5) Discounts. I’m far from an expert on how and why it works, but there are discounts everywhere for members of AAA and AARP. How about working out something like that for ABA members? ABA Sales might not ever return to what it was, but how about bringing back the discount members used to get? Stop taking that commission and return it to the members. I don’t know how important that revenue stream is for the ABA, and they probably don’t want to give it up, but I think getting back to a member discount will pay off in the long run with a larger membership.
The ABA-Endorsed Tour program should take a similar approach. [Disclaimer: I’m a tour operator and not a member of the ABA-Endorsed Tour program.] I won’t rant about this as much as I could because I don’t want to sound like I’m attacking the tour operators. Bottom line is the ABA should develop a program that gives members discounts when going on an endorsed tour (and perhaps they should shift from “endorsed tours” to “endorsed operators”). I’ll even take it upon myself and do a bit of self-promotion here: any current ABA members on my upcoming Barrow/Ross’s Gull tour get a $45 discount (that’s a one-year membership), and if I can fill both of next year’s Attu tours, current ABA members get a $90 discount – yes, that’s just a drop in the bucket but you can use it to renew your membership for two years. ABA, you can thank me later. [Another disclaimer: these are NOT ABA-Endorsed Tours, and the ABA is in no way affiliated with this offer or my tours.] Sorry for being self-serving here, but it illustrates how easy it could be to essentially make the ABA essentially a “dues-free” organization. I recognize only a small portion of the membership will go on a birding tour, but if discounts can be obtained from a greater variety of businesses, it could benefit most members.
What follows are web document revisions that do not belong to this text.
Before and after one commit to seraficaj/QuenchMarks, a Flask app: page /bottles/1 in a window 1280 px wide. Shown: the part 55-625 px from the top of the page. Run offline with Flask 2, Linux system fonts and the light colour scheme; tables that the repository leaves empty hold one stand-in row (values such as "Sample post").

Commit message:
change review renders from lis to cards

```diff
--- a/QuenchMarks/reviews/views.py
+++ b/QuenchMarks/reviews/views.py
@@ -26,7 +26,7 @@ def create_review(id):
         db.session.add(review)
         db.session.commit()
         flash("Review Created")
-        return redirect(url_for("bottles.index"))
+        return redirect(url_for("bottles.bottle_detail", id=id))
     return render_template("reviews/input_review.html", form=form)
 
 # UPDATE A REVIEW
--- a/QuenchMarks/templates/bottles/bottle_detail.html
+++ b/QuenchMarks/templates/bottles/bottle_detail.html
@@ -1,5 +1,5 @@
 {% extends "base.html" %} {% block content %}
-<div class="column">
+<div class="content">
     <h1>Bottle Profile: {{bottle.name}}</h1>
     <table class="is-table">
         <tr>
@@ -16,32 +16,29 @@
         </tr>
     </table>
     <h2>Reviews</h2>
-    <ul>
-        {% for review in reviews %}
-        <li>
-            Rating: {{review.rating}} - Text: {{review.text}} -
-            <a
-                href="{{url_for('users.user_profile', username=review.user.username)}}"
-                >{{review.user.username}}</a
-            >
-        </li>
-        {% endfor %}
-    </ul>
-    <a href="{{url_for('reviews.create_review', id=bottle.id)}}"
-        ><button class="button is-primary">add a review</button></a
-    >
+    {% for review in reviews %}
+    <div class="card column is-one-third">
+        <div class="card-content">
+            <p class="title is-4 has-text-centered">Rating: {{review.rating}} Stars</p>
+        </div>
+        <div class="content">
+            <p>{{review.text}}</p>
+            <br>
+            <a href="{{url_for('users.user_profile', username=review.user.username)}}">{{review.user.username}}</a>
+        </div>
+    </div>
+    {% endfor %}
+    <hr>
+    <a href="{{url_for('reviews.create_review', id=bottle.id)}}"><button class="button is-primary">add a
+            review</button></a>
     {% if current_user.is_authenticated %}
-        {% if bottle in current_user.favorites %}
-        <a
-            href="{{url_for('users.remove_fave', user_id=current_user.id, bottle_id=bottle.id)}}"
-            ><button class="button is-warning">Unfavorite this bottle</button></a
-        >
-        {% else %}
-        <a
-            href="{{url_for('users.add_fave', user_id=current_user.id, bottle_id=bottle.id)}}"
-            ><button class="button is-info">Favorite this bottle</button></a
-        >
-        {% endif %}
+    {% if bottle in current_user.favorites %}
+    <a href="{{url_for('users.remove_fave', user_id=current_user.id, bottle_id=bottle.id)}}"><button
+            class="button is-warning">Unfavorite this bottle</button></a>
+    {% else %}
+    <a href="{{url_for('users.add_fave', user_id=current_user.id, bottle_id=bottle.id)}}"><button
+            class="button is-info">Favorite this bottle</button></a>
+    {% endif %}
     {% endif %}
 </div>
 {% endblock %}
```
6) This one is just a pet peeve: Continue being a place to share list totals, but don’t delete totals when someone is no longer a member, especially if they’re no longer a member because they are deceased. If you think you’d lose a significant source of income because of this (which I doubt), institute an extra “lifetime listing” fee. This has always bugged me because if you compare it to baseball, it would be like records of retired players were completely meaningless. Hank Aaron? No, he doesn’t count anymore.
7) Cut the pay for the CEO/President/Executive Director by $50K. The salary will still be a raise for the people most qualified for the position.
I’m done now. Thanks for reading this far. Maybe these ideas would work, maybe not, but they’re worth investigating (feel free to tell me why I’m wrong in the comments section). No, I’m not campaigning for the CEO job, but ABA, you can send me a check for my consulting services when you get back on your feet. You have my address.